or rental, but when you boil it down, the pay-to-play model has defined
the business of video games since the days of the arcade.
But the world of free-to-play browser-based Flash and Java games has largely thrown this business arrangement on its head. This is partly because it had to. People have been trained by sites like Hotmail and Google to expect web services -- even good ones -- to be free to use. The New York Times recently abandoned its Times Select online subscription service, possibly after realizing that people weren't willing to pay good money for the kinds of opinions that were available for free on hundreds of blogs. Similarly, any online game site that starts charging money for content risks losing players to the myriad free alternatives.

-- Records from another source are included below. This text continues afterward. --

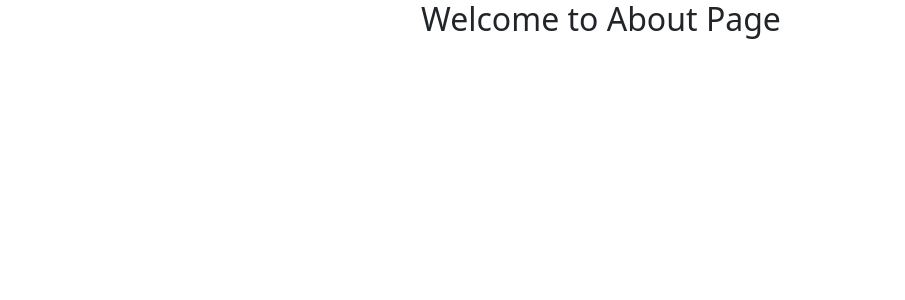
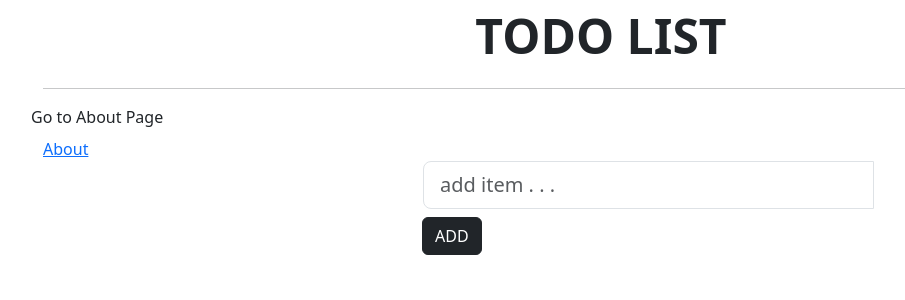
Before and after one commit to Manas-15/todo-app, a React (Create React App) app: page /about in a window 1280 px wide. Shown: the top 300 px of the page, without its empty margins (39-944 px from the left). Built offline with nearby package versions, Linux system fonts and the light colour scheme.

Commit message:
modified

```diff
--- a/src/App.js
+++ b/src/App.js
@@ -1,19 +1,142 @@
-import logo from "./logo.svg";
-import "./App.css";
-import Home from "./Home";
+import React, { useEffect, useState } from "react";
+import Container from "react-bootstrap/Container";
+import Row from "react-bootstrap/Row";
+import Col from "react-bootstrap/Col";
+import Button from "react-bootstrap/Button";
+import InputGroup from "react-bootstrap/InputGroup";
+import FormControl from "react-bootstrap/FormControl";
+import ListGroup from "react-bootstrap/ListGroup";
+import { AiFillDelete } from "react-icons/ai";
+import { Link } from "react-router-dom";
 import "bootstrap/dist/css/bootstrap.css";
-import { Route, Routes } from "react-router-dom";
-import About from "./About";
 
-function App() {
+const App = () => {
+  const [userInput, setUserInput] = useState("");
+  const [list, setList] = useState([]);
+  const [todoItems, setTodoItems] = useState([]);
+
+  const updateInput = (value) => {
+    setUserInput(value);
+  };
+
+  const addItem = () => {
+    if (userInput !== "") {
+      const todoItem = {
+        id: Math.random(),
+        value: userInput,
+      };
+      if (todoItem) {
+        setList([...list, todoItem]);
+      }
+    }
+    setUserInput("");
+  };
+  console.log(list, "::::::::::::::::::::::::");
+
+  useEffect(() => {
+    const setTodoList = JSON.stringify(list);
+    localStorage.setItem("TodoList", setTodoList);
+  }, [list]);
+  useEffect(() => {
+    const getTodoList = JSON.parse(localStorage.getItem("TodoList"));
+    setTodoItems(getTodoList);
+  }, [list]);
+
+  console.log(todoItems, "MMMMMMMMMMMMMMMMMMMMMMMMMMMMMMMM");
+
+  const deleteItem = (ID) => {
+    console.log(ID);
+    const updateList = todoItems.filter((item) => item.id !== ID);
+    setList(updateList);
+  };
   return (
-    <div className="App">
-      <Routes>
-        <Route path="/" element={<Home />} />
-        <Route path="/about" element={<About />} />
-      </Routes>
-    </div>
+    <>
+      <Container>
+        <Row
+          style={{
+            display: "flex",
+            justifyContent: "center",
+            alignItems: "center",
+            fontSize: "3rem",
+            fontWeight: "bolder",
+          }}
+        >
+          TODO LIST
+        </Row>
+
+        <hr />
+        <Row>
+          Go to About Page{" "}
+          <InputGroup>
+            <Link to="/about" variant="dark" className="mt-2">
+              About
+            </Link>
+          </InputGroup>
+        </Row>
+        <Row>
+          <Col md={{ span: 5, offset: 4 }}>
+            <InputGroup className="mb-3">
+              <FormControl
+                placeholder="add item . . . "
+                size="lg"
+                value={userInput}
+                onChange={(item) => updateInput(item.target.value)}
+              />
+
+              <InputGroup>
+                <Button
+                  variant="dark"
+                  className="mt-2"
+                  onClick={() => addItem()}
+                >
+                  ADD
+                </Button>
+              </InputGroup>
+            </InputGroup>
+          </Col>
+        </Row>
+        <Row>
+          <Col md={{ span: 5, offset: 4 }}>
+            <div>
+              {todoItems.map((item) => {
+                return (
+                  <div className="d-flex mb-3">
+                    <ListGroup.Item variant="dark" action>
+                      {item.value}
+                    </ListGroup.Item>
+                    <AiFillDelete
+                      size="20px"
+                      onClick={() => deleteItem(item.id)}
+                    />
+                  </div>
+                );
+              })}
+            </div>
+          </Col>
+        </Row>
+      </Container>
+    </>
   );
-}
+};
 
 export default App;
+
+// import logo from "./logo.svg";
+// import "./App.css";
+// import Home from "./Home";
+// import "bootstrap/dist/css/bootstrap.css";
+// import { Route, Routes } from "react-router-dom";
+// import About from "./About";
+
+// function App() {
+//   return (
+//     <div className="App">
+//       <Routes>
+//         <Route path="/" element={<Home />} />
+//         <Route path="/about" element={<About />} />
+//       </Routes>
+//     </div>
+//   );
+// }
+
+// export default App;
```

Like most other producers of free web content, Flash developers are increasingly looking to ads to monetize their games. It's a tough balancing act, though, because it doesn't take much overt marketing to turn off a potential player. "Waiting through even a 15 second pre-loader ad is really annoying," says Jim Greer, CEO of Flash game aggregator Kongregate. "It means if you send the link to your friend, your friend's going to be annoyed because he's waiting through this ad. It's significant." For this reason, Greer says, Kongregate only shows ads outside the actual gameplay, on a small sidebar.

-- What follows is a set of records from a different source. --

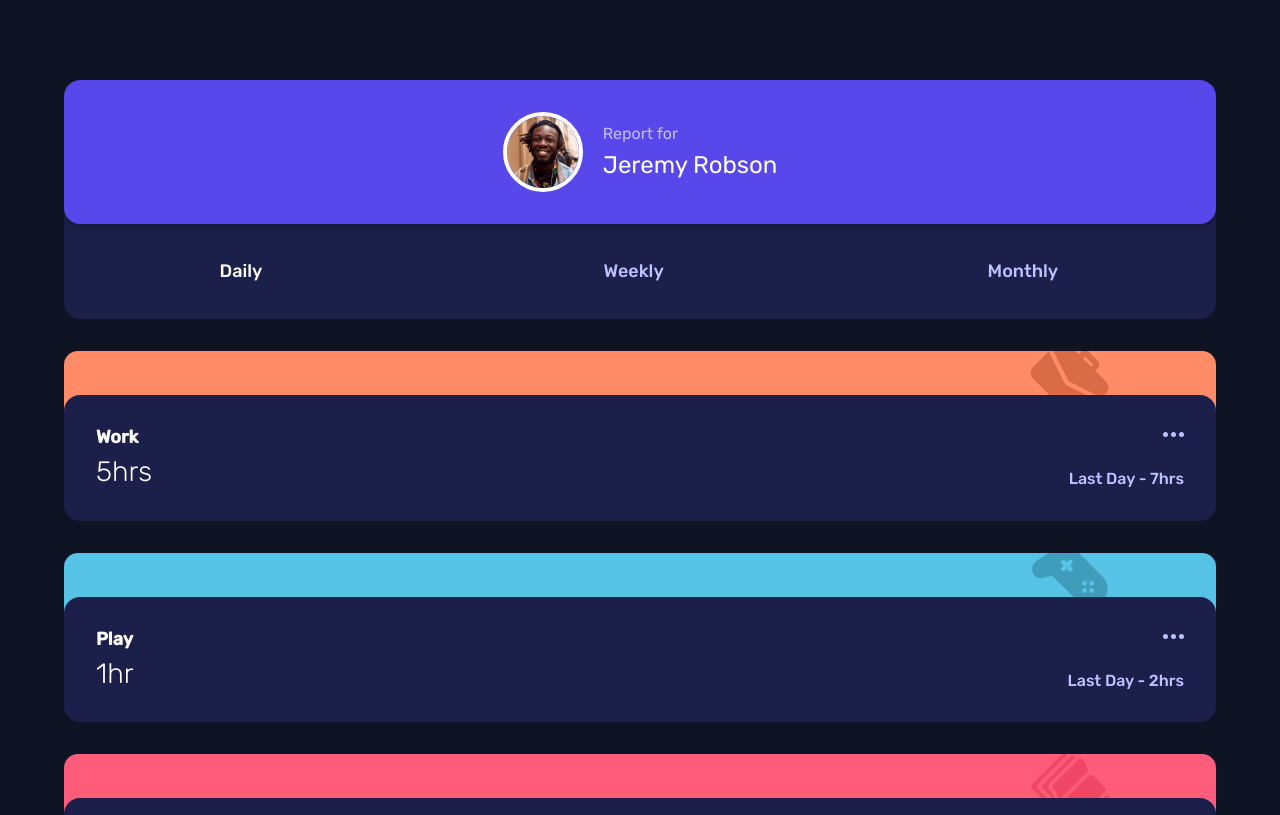
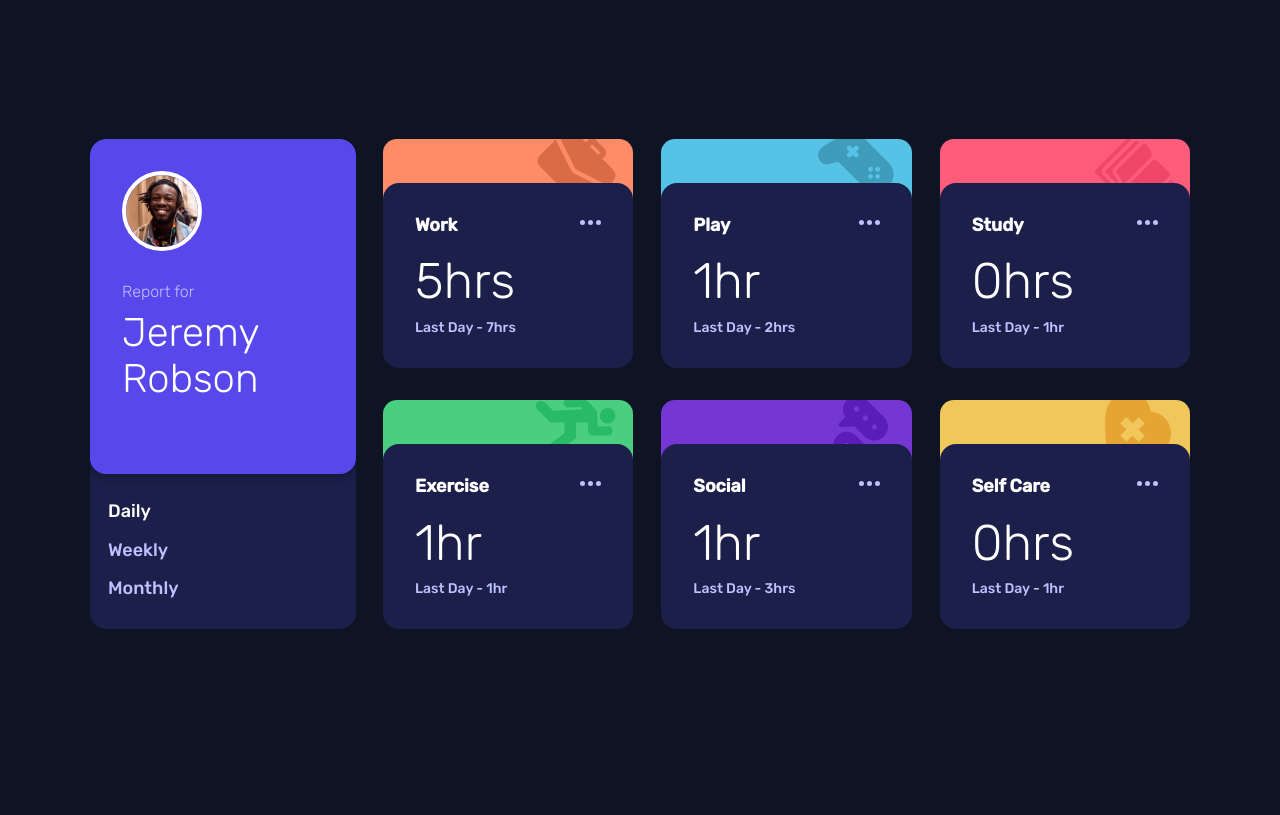
Before and after one commit to guss-renteria/time-tracking-dashboard-main-FM, a website built with Vite: page index.html in a window 1280 px wide. Shown: the top 815 px of the page. Built offline with nearby package versions, Linux system fonts and the light colour scheme.

Commit message:
desafio completo

```diff
--- /dev/null
+++ b/index.lg.scss
@@ -0,0 +1,15 @@
+@media screen and (min-width: 992px) {
+  main {
+    section.profile {
+      width: calc(25% - .9rem);
+    }
+
+    section.cards {
+      width: calc(75% - 1.8rem);
+
+      div.card {
+        width: min(100%, calc(33% - 1.6rem));
+      }
+    }
+  }
+}
--- /dev/null
+++ b/index.md.scss
@@ -0,0 +1,67 @@
+@media screen and (min-width: 675px) {
+  body {
+    width: 100%;
+    height: 100vh;
+
+    display: flex;
+    justify-content: center;
+    align-items: center;
+  }
+  main {
+    width: min(90%, 110rem);
+    justify-content: space-between;
+
+    section.profile {
+      width: calc(33% - .9rem);
+
+      .profile-user {
+        padding: 3.2rem 3.2rem;
+        flex-direction: column;
+        align-items: flex-start;
+
+        img {
+          margin-bottom: 3.2rem;
+        }
+
+        div {
+          margin-left: 0;
+          margin-bottom: 4rem;
+          font-size: 4rem;
+          font-weight: 300;
+        }
+      }
+      .profile-options {
+        padding: 1.8rem 0;
+        div {
+          width: 100%;
+          padding: .9rem 1.8rem;
+        }
+      }
+    }
+    section.cards {
+      width: calc(66% - 1.8rem);
+      flex-direction: row;
+      justify-content: space-between;
+
+      div.card {
+        width: min(100%, calc(50% - 1.6rem));
+
+        .card-container {
+          .data-times {
+            margin-top: 1.8rem;
+            align-items: flex-start;
+            flex-direction: column;
+
+            .current-time {
+              margin-bottom: .9rem;
+              font-size: 5rem;
+            }
+            .previous-time {
+              font-size:1.4rem
+            }
+          }
+        }
+      }
+    }
+  }
+}
--- a/index.scss
+++ b/index.scss
@@ -85,6 +85,7 @@ main {
       padding: 3.2rem 0;
 
       display: flex;
+      flex-wrap: wrap;
       justify-content: space-around;
       align-items: center;
 
@@ -110,11 +111,12 @@ main {
     width: 100%;
     display: flex;
     flex-wrap: wrap;
+    flex-direction: column;
 
     div.card {
+      width: min(100%, 60rem);
       margin-bottom: 3.2rem;
       padding-top: 4.4rem;
-      width: 100%;
 
       position: relative;
 
--- a/main.js
+++ b/main.js
@@ -1,5 +1,7 @@
 import './normalize.css'
 import './index.scss'
+import './index.md.scss'
+import './index.lg.scss'
 
 import { data } from './times.data'
 
@@ -32,6 +34,7 @@ const loadElements = (pos) => {
     cards.innerHTML += element
   }
 
+  stopMenuPropagation()
   return cards.children
 }
 
@@ -58,6 +61,23 @@ const handleEvent = (option) => {
   }
 }
 
+// [+] corregir la propagación 'hover' del menu
+const stopMenuPropagation = () => {
+  console.log('[+] stopMenuPropagation()')
+
+  let card_container = document.querySelectorAll('.card-container')
+  let menu_list = document.querySelectorAll('.menu')
+
+  for(let i = 0; i < card_container.length; i++) {
+    menu_list[i].addEventListener('mouseover', () => {
+      card_container[i].style.background = 'hsl(235, 46%, 20%)'
+    })
+    menu_list[i].addEventListener('mouseout', () => {
+      card_container[i].style.background = ''
+    })
+  }
+}
+
 // [*] START
 
 // cargar eventos
@@ -65,3 +85,4 @@ loadEvents()
 
 // * iniciar elementos
 loadElements(0)
+stopMenuPropagation()
```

Others don't think putting a short message before a web game is a major inconvenience. "Pre-loader ads are nothing new," says Jameson Hsu, CEO of MochiAds, an ad network that provides interstitial ads that run at the beginning and in the middle of independent Flash games. "We're not adding anything artificial into the ecosystem. These types of things have been around for a long time -- people have put their logos, which are basically ads, at the beginning of the game, during the pre-loader. When we created MochiAds, we looked at it and said, 'Is this going to offend people?' After surveying the market, we realized this is already happening. People are already used to it."
MochiAds' system has a leg up on portal sites like Kongregate, Hsu claims, because their ads will stay with the game no matter how many sites it eventually ends up on. "Advertisers are trying to come to terms with how content is spreading on the web," Hsu says. "More and more we're in a fragmented market. Not everybody's gonna visit major portals anymore -- it's not about Yahoo or MSN or AOL. We're moving beyond the walled garden and people are spreading out to MySpace and Facebook -- everybody has their sort of niche sites. As these things spread, content spreads. We're trying to educate advertisers that it's not so much about the site they reach, but the people they reach."
This diffuse, multi-site advertising strategy is working well for many Flash developers, Hsu says, with some making thousands of dollars a month from MochiAds. "We're already seeing people make a full time job of making games and using MochiAds as their main source of income. It's very inspiring for us to get emails saying, 'Hey, I quit my job and I'm making games full time,' and we see from the revenues they're definitely able to do that. The beautiful thing is, not only are they getting ad income now but they're seeing more opportunities, licensing deals, development contracts... a lot of doors open up once these guys are able to devote more time to it, and that's what we're trying to do, help these guys step up and do something they really believe in."